Web page revision data

=-=-=

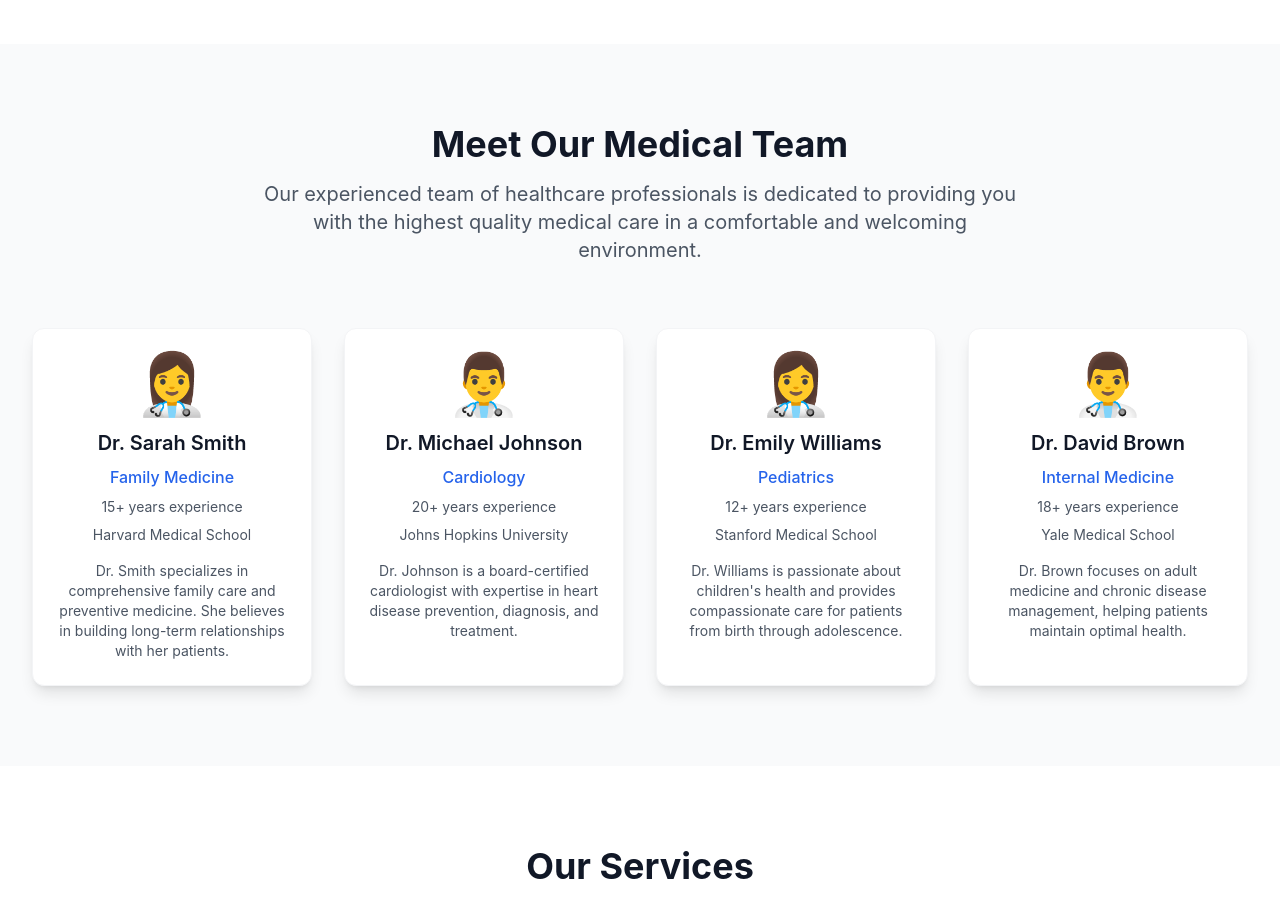
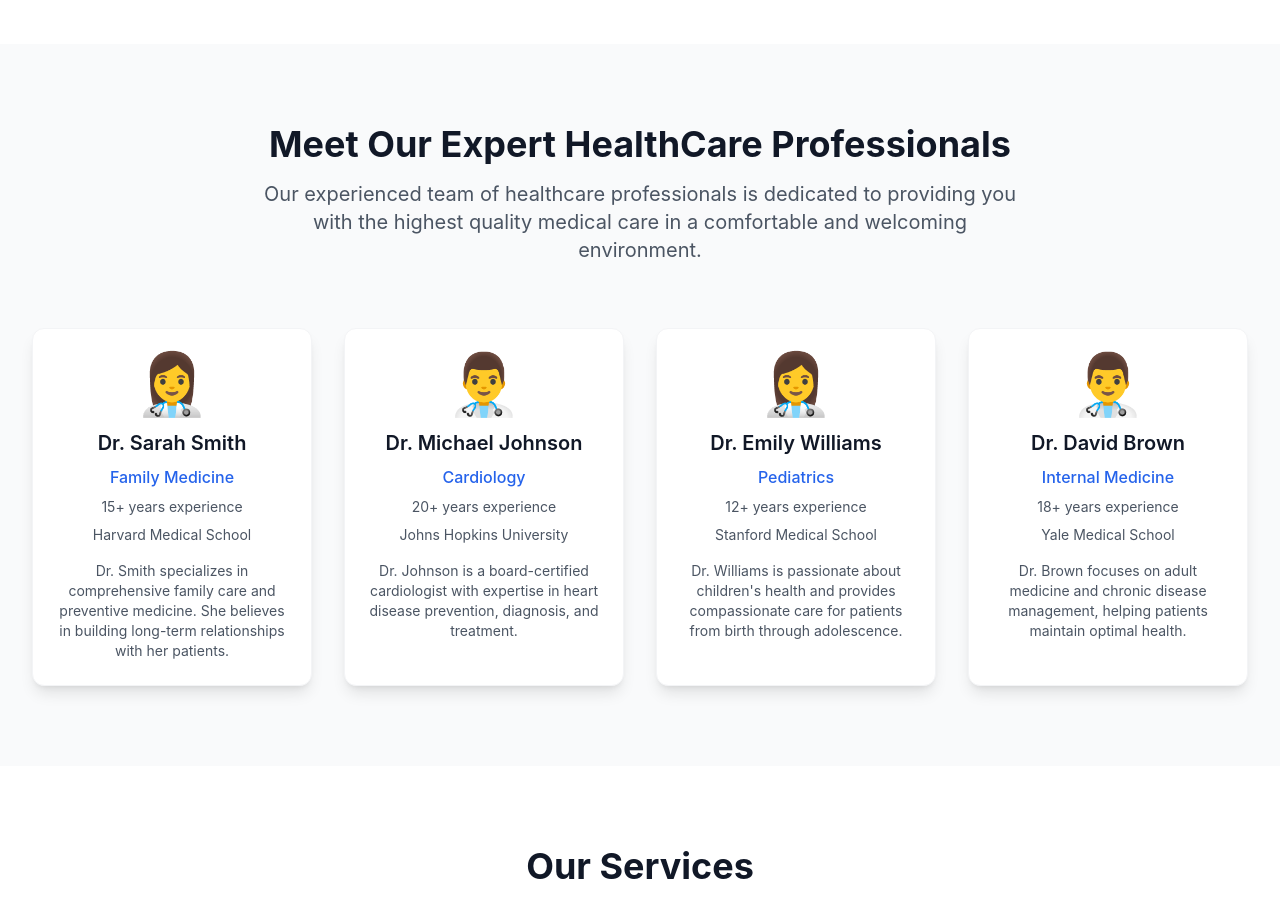
Before and after one commit to DaniyalAlam002/reacttrackingbooking, a React (Vite) app: page /about in a window 1280 px wide. Shown: the part 1300-2205 px from the top of the page. Built offline with nearby package versions, Linux system fonts and the light colour scheme.

Commit message:
ai-optimize: heading — Meet Our Expert HealthCare Professionals

```diff
--- a/src/pages/About.jsx
+++ b/src/pages/About.jsx
@@ -160,7 +160,7 @@ const About = () => {
         <div className="max-w-7xl mx-auto px-4 sm:px-6 lg:px-8">
           <div className="text-center mb-16">
             <h2 className="text-3xl md:text-4xl font-bold text-gray-900 mb-4">
-              Meet Our Medical Team
+              Meet Our Expert HealthCare Professionals
             </h2>
             <p className="text-xl text-gray-600 max-w-3xl mx-auto">
               Our experienced team of healthcare professionals is dedicated to providing you with
```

=-=-=

> **ABOUT THIS TASK**: Restate exactly each line of the data from the one bearing "ai-optimize: heading —" to the end, and add nothing.

> **RESPONSE**:
ai-optimize: heading — Meet Our Expert HealthCare Professionals

```diff
--- a/src/pages/About.jsx
+++ b/src/pages/About.jsx
@@ -160,7 +160,7 @@ const About = () => {
         <div className="max-w-7xl mx-auto px-4 sm:px-6 lg:px-8">
           <div className="text-center mb-16">
             <h2 className="text-3xl md:text-4xl font-bold text-gray-900 mb-4">
-              Meet Our Medical Team
+              Meet Our Expert HealthCare Professionals
             </h2>
             <p className="text-xl text-gray-600 max-w-3xl mx-auto">
               Our experienced team of healthcare professionals is dedicated to providing you with
```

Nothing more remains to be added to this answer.